“Our solution can help and how consultants choose to use it is likely to differ based on the change management maturity of their firm," Miller explained. "The more capable firms can utilise Roadmap Pro to increase productivity, improve client delivery, consistency and to rapidly on-board new hires and contractors. Less capable firms also might want all these benefits too, but it's highly likely they also want the ability to rapidly increase their client-facing change management capabilities.”

The toolkit is an ‘Out-of-the-Box’ solution, supported by Changefirst’s service offering, which enables clients to deliver higher time-to-value returns compared to other approaches. It is mostly configurable, and the ability to customise it is increasing during 2019, with Changefirst working with new clients to make changes that ensure the software meshes with their clients' implementation methods, while giving them the advantages of the installed content. The system takes the best practice content the firm has built up since it first launched, and makes it available in a state-of-the art, SaaS-based software solution.

“We’ve spent 25 years building our ‘best practice’ model," Miller added. "We have a huge database, that we are able to query, and that tells us a lot about what is happening during change projects. We continuously synthesise that with the lessons we have learned from working with over 300 organisations around the world. This has enabled us to build a methodology which was described by Forrester Research as one of the three most used change management methodologies in the world.”

“We’ve spent 25 years building our ‘best practice’ model... We continuously synthesise that with the lessons we have learned from working with over 300 organisations around the world.”
– David Miller, Changefirst

Roadmap Pro uses this wealth of experience for three key building blocks, which integrate these capabilities: effective online learning; change management diagnostics and analytics; and pre-populated change management planning. It also creates high levels of client engagement, enabling consultants to easily collaborate with clients.

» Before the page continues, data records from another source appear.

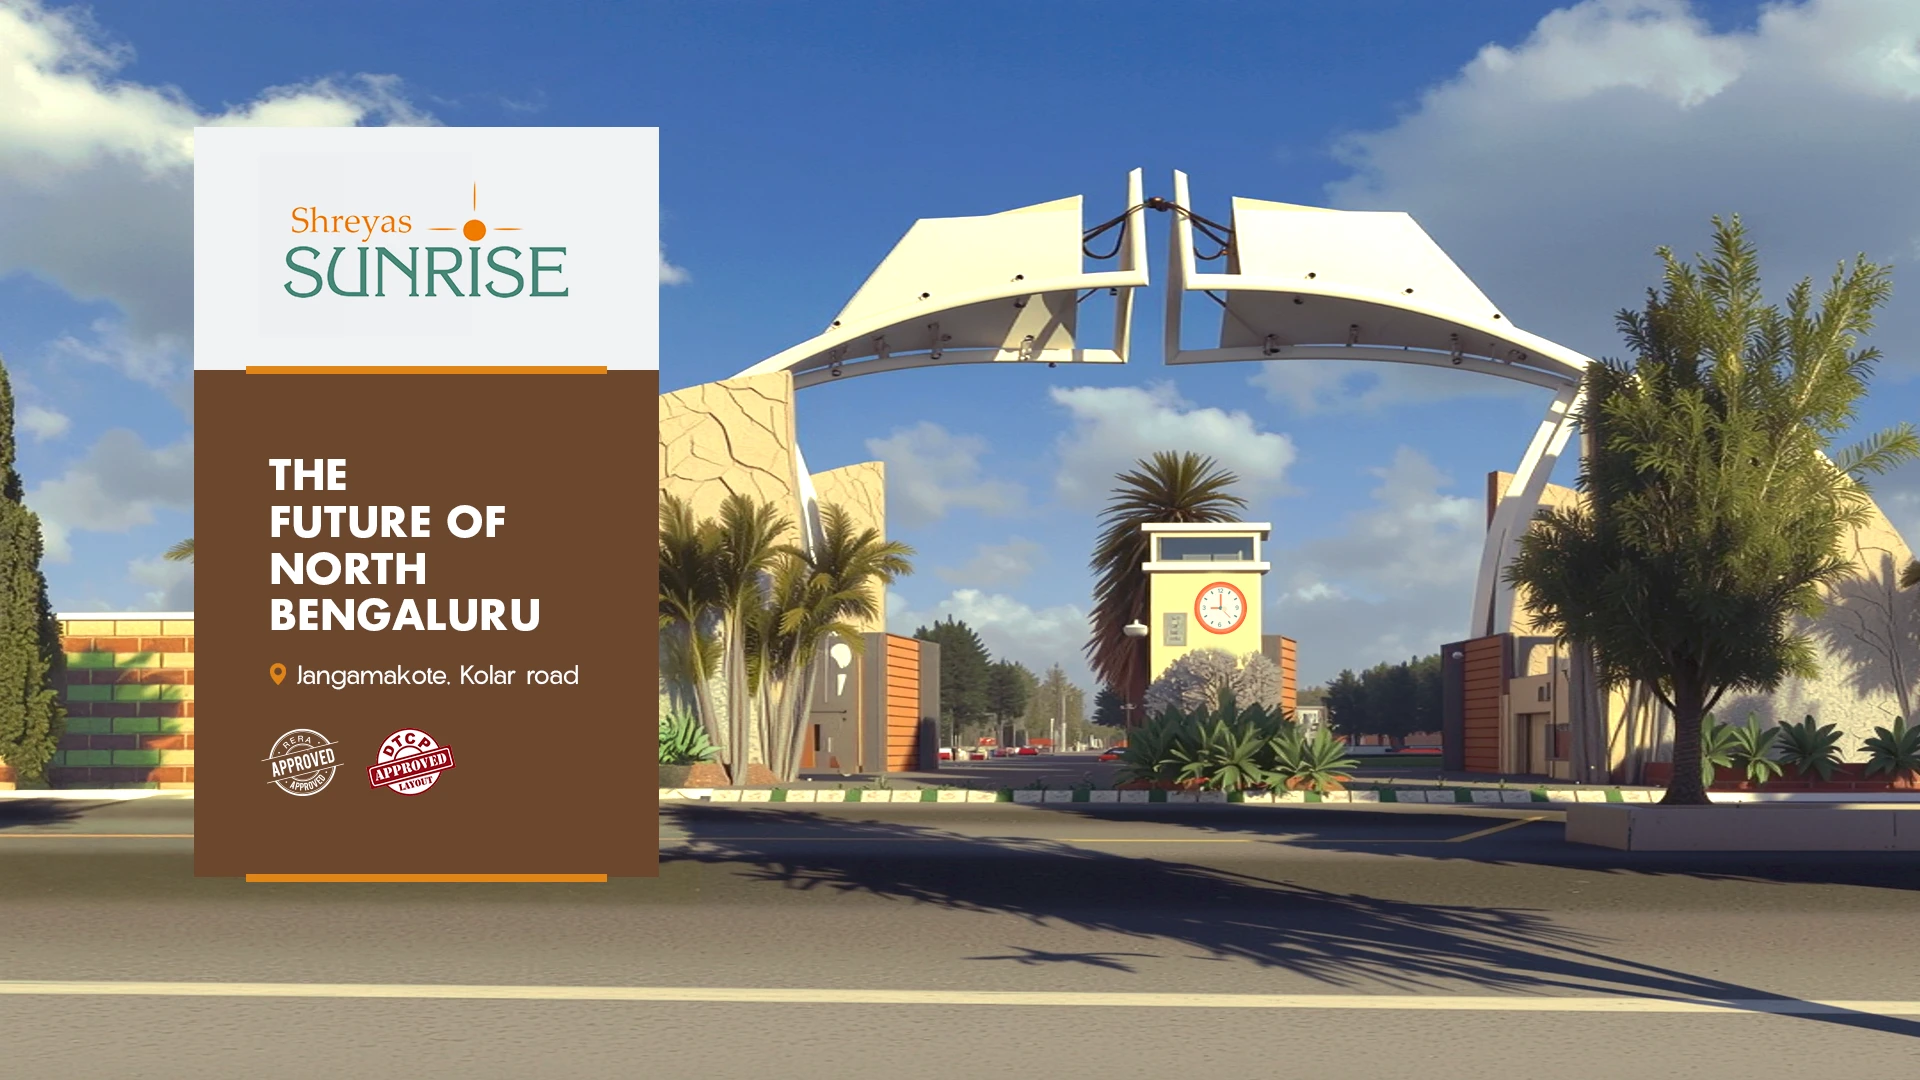
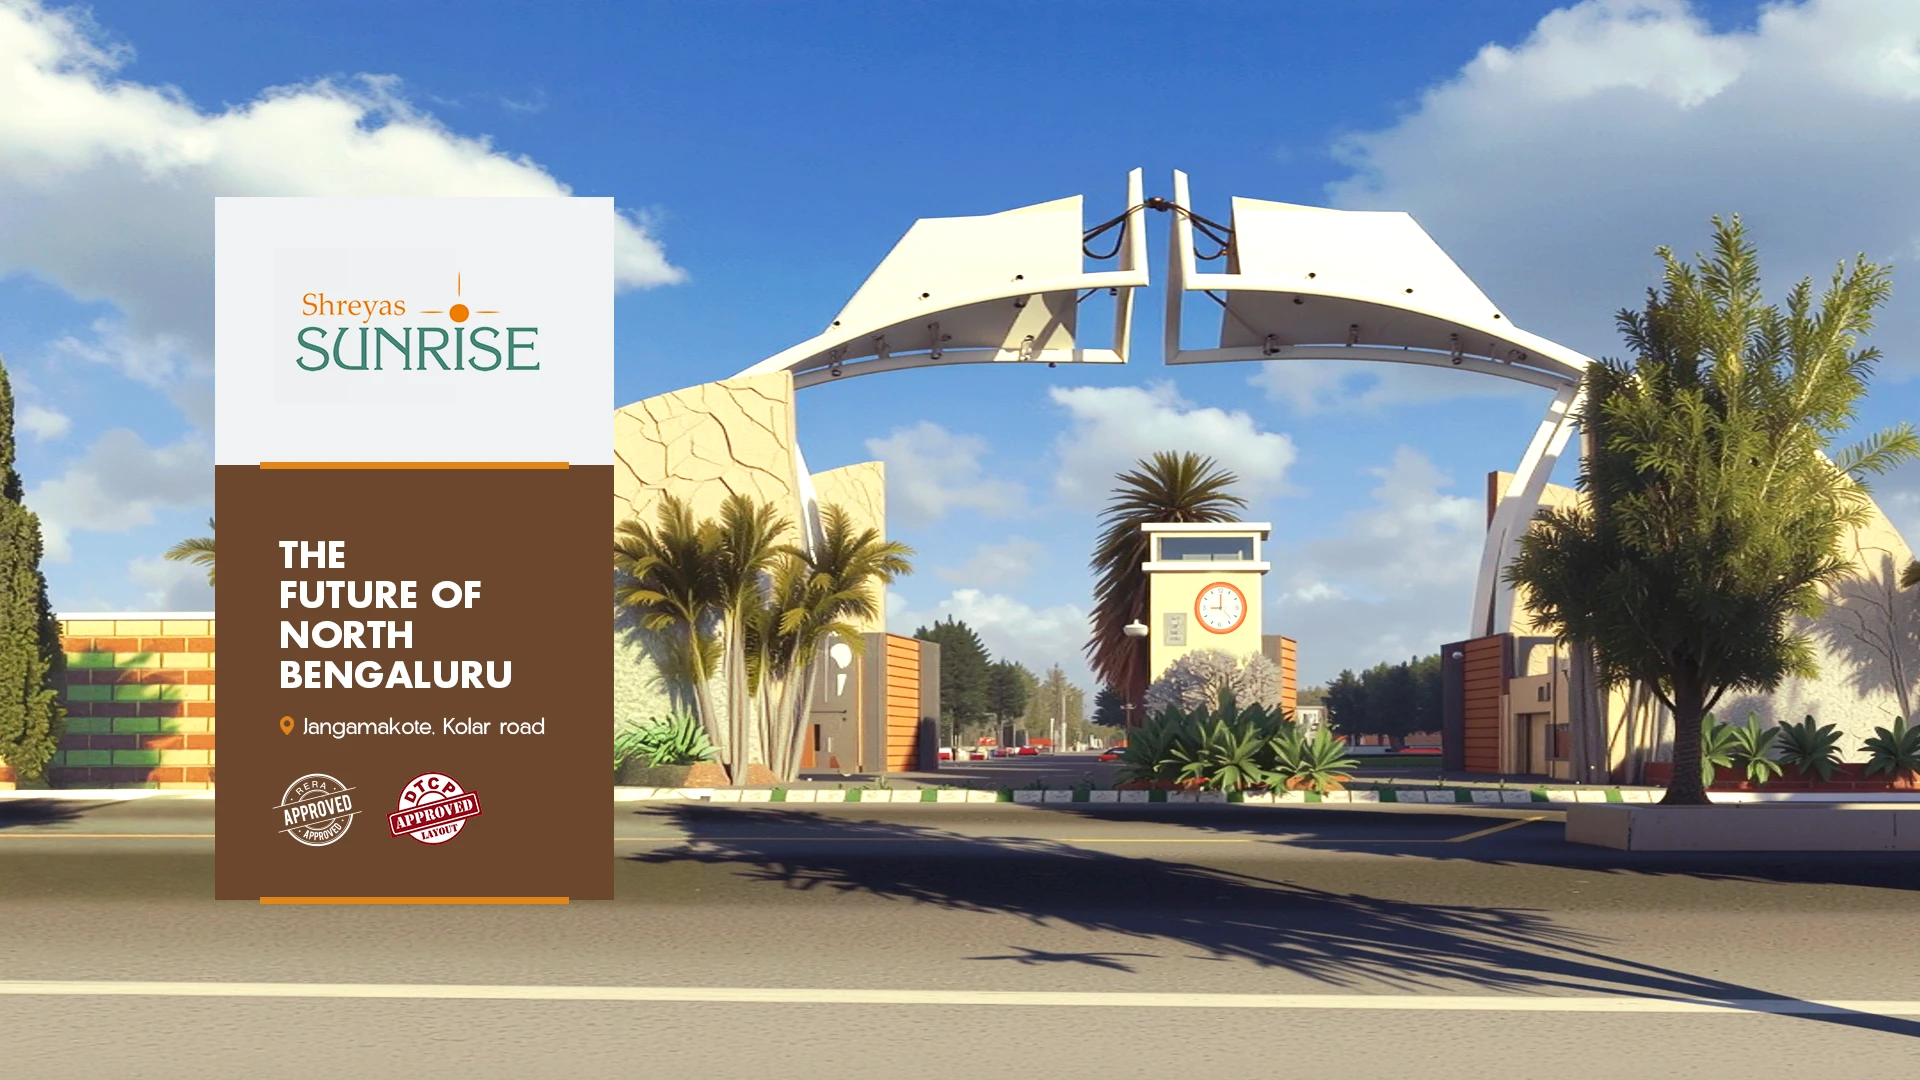
updated the images adn cahnged object cover to cut bottom firest

diff --git a/src/pages/Home/sections/HeroSection.jsx b/src/pages/Home/sections/HeroSection.jsx
@@ -56,7 +56,7 @@ const HeroSection = () => {
 
   const SLIDE_DURATION = isMobile ? 600 : 1300; // Faster auto-scroll duration on mobile
   const MANUAL_SLIDE_DURATION = isMobile ? 150 : 200; // Faster manual duration on mobile
-  const SLIDE_DELAY = isMobile ? 3000 : 6000; // Shorter delay between slides on mobile
+  const SLIDE_DELAY = isMobile ? 3000 : 3000; // Shorter delay between slides on mobile
   const RESUME_DELAY = 5000;
   const MIN_SWIPE_DISTANCE = 50;
 
@@ -176,7 +176,7 @@ const HeroSection = () => {
   };
 
   return (
-    <section className="relative w-full overflow-hidden h-auto  lg:h-[calc(100vh-80px)]">
+    <section className="relative w-full   overflow-hidden h-auto  lg:h-[calc(100vh-80px)]">
       {/* Slider Container */}
       <div
         className="relative w-full h-full"
@@ -189,7 +189,9 @@ const HeroSection = () => {
           <img
             src={heroSlides[currentIndex].imageMobile}
     alt={heroSlides[currentIndex].title}
-            className={`w-full h-full md:hidden object-cover ${
+            className={`w-full h-full md:hidden object-cover
+  object-[50%_35%]
+  lg:object-[50%_40%] ${
               isTransitioning 
                 ? slideDirection === "forward" 
                   ? isManualTransition ? "animate-old-zoom-in-fast" : "animate-old-zoom-in" 
@@ -200,7 +202,9 @@ const HeroSection = () => {
           <img
             src={heroSlides[currentIndex].imageDesktop}
     alt={heroSlides[currentIndex].title}
-            className={`w-full h-full hidden md:block object-cover ${
+            className={`w-full h-full hidden md:block object-cover
+  object-[50%_35%]
+  lg:object-[50%_40%] ${
               isTransitioning 
                 ? slideDirection === "forward" 
                   ? isManualTransition ? "animate-old-zoom-in-fast" : "animate-old-zoom-in" 
@@ -230,7 +234,9 @@ const HeroSection = () => {
           <img
             src={getSlideImage(heroSlides[targetIndex])}
             alt={heroSlides[targetIndex].title}
-            className={`w-full h-auto  lg:h-full object-contain  lg:object-cover ${
+            className={`w-full h-auto  lg:h-full object-contain  lg:object-cover
+  object-[50%_35%]
+  lg:object-[50%_40%] ${
               isTransitioning 
                 ? slideDirection === "forward" 
                   ? isManualTransition ? "animate-new-zoom-out-fast" : "animate-new-zoom-out"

There have been some fears in the consulting sector that the leveraging of technology could risk the cannibalisation of hourly work. However, Miller regards this more as an opportunity than a problem.

He argued, “If you look at all the reporting from the analyst community, it’s becoming clear that clients want more digital support and what is called 'Reusable Assets'. In other words, they want IP that consultants have used left behind so they can continue to use it. Consultants now have a big opportunity to create continuous revenue streams and client ‘stickiness’ by using digital tools on assignments and then letting clients continue to use their tools. These firms will also sell more hours and generate more opportunities by on-selling and supporting clients' use of the tool.”

Indeed, the benefits seem to have already been judged to outweigh the perceived risks. Roadmap Pro was only launched in early 2018, but Changefirst’s partners are already using it to deliver a variety of major projects. These include usage in a major real estate change for a European media company; in the outsourcing global IT services for a Brazilian manufacturing company; for implementing a new global HR business model for a European chemical company; and for implementing industry changing technologies for both infrastructure and for new ways of working in a major transportation organisation.

According to Miller, clients have already presented the toolkit with “tremendous” feedback. The interface and the marriage of content and software have drawn particular praise, but Miller concluded that the bigger picture here is that Roadmap Pro can help the firms looking to challenge the Big Four. Indeed, with many firms looking to leverage technology to increase their competitiveness and digital presence, technology like Roadmap Pro is undoubtedly playing a role in seeing such companies win more of the bids against larger organisations around the world.